> WHAT THE EXERCISE ASKS
Every line of the records that holds the word "href" should be copied.

> DATA FOR PROCESSING
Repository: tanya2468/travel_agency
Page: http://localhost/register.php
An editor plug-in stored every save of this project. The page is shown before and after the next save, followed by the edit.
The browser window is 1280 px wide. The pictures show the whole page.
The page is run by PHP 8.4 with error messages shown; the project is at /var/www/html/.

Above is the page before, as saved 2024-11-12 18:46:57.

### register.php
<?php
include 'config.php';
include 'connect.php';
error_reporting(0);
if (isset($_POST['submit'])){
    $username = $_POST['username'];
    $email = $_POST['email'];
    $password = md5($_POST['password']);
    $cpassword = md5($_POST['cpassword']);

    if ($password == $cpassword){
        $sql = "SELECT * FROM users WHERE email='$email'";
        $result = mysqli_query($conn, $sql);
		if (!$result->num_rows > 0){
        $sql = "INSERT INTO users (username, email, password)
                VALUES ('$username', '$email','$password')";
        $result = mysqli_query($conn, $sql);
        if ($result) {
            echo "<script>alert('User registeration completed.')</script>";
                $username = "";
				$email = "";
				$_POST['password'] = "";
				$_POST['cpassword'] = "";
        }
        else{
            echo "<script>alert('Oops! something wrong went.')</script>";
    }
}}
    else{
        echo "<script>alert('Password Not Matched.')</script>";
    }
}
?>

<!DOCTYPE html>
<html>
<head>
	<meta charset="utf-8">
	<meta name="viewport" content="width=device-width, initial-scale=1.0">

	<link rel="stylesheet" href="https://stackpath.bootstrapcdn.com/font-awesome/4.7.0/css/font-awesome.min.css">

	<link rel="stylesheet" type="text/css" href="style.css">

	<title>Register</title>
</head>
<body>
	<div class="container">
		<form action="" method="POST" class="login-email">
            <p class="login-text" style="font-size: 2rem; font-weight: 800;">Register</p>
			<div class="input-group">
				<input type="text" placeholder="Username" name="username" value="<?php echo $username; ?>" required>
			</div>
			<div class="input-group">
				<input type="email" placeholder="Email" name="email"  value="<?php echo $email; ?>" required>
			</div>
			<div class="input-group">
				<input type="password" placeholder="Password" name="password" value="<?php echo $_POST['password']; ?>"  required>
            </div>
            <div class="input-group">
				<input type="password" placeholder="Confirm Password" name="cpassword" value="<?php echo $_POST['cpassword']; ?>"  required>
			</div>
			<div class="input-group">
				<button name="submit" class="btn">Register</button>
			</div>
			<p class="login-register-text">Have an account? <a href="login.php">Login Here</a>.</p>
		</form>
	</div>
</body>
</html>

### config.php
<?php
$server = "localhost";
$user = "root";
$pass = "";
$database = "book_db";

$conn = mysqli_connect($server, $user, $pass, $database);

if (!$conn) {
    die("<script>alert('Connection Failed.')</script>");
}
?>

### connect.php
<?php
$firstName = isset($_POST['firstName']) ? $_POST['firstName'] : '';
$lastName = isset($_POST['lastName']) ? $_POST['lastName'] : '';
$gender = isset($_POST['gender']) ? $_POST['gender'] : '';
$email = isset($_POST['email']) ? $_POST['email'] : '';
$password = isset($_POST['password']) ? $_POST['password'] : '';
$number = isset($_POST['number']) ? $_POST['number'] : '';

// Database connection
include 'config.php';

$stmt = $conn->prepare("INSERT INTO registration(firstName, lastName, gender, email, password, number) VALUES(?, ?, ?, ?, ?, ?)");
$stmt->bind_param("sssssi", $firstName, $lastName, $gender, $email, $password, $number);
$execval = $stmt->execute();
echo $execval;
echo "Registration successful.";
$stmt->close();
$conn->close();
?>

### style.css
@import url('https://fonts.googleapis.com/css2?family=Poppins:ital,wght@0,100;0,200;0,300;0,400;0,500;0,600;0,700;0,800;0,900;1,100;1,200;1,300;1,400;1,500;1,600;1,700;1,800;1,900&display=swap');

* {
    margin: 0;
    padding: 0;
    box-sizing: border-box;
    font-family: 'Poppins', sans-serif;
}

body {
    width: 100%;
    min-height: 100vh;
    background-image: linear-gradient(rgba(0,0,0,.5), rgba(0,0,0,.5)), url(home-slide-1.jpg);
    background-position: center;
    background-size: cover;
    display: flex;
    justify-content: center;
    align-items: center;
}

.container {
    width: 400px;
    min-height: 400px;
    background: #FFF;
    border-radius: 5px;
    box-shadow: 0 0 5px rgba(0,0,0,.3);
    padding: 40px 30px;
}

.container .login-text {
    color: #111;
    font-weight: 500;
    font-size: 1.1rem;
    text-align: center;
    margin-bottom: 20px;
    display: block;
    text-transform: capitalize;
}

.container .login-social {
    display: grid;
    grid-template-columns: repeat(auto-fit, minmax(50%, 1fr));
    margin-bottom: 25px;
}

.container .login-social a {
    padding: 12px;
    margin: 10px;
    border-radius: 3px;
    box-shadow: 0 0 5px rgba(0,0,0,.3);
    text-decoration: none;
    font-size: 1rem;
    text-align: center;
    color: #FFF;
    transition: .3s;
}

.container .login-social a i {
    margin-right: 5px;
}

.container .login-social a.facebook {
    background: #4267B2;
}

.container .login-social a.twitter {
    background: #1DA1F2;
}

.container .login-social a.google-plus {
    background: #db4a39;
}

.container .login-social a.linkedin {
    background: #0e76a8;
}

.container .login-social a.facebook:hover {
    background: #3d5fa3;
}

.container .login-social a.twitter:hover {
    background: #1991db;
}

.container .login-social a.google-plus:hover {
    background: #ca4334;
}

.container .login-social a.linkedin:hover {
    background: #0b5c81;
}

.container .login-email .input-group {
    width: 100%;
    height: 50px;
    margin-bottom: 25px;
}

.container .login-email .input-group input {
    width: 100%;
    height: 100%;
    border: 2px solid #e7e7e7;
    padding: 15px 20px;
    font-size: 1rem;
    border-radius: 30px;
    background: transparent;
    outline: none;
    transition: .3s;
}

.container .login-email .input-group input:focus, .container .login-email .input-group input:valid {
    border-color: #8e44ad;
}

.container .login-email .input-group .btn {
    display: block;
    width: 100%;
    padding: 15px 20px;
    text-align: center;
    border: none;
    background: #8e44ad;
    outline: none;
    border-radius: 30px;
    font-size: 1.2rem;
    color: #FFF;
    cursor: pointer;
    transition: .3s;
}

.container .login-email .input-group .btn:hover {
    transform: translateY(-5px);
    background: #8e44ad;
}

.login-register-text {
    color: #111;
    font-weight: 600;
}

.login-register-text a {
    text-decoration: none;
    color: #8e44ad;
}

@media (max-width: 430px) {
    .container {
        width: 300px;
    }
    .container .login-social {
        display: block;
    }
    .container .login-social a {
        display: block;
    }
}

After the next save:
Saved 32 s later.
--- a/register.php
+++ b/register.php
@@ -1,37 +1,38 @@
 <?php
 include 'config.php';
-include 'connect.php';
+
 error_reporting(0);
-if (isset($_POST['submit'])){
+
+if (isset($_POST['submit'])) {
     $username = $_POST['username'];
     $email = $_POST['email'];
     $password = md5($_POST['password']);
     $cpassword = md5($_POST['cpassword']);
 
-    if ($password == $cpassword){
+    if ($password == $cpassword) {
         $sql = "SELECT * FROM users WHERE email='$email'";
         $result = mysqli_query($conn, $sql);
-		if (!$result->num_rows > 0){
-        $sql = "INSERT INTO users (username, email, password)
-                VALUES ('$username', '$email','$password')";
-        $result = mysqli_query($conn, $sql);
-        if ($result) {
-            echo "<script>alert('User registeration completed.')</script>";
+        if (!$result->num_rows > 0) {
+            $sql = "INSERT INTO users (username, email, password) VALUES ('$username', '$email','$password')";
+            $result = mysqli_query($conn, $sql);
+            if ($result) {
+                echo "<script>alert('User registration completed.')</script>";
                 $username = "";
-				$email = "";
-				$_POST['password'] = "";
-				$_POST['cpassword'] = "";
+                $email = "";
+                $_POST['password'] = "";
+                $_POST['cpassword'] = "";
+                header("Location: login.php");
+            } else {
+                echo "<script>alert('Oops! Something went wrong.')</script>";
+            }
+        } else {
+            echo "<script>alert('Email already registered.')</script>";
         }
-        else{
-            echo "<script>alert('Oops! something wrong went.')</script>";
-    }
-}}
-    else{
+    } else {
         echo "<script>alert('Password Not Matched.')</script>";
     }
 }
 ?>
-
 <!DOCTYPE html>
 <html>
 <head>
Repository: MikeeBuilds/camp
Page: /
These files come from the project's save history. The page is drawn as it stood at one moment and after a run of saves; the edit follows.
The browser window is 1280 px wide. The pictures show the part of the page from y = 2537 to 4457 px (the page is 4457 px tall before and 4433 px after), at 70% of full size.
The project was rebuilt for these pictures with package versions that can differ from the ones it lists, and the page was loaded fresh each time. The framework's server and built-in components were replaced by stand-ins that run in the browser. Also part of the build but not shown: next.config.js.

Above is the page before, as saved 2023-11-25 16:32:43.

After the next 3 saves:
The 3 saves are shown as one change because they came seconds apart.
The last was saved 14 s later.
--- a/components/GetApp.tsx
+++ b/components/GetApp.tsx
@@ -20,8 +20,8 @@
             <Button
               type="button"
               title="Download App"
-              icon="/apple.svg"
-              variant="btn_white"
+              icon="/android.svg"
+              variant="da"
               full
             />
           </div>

> RESPONSE BOX
	<link rel="stylesheet" href="https://stackpath.bootstrapcdn.com/font-awesome/4.7.0/css/font-awesome.min.css">
	<link rel="stylesheet" type="text/css" href="style.css">
			<p class="login-register-text">Have an account? <a href="login.php">Login Here</a>.</p>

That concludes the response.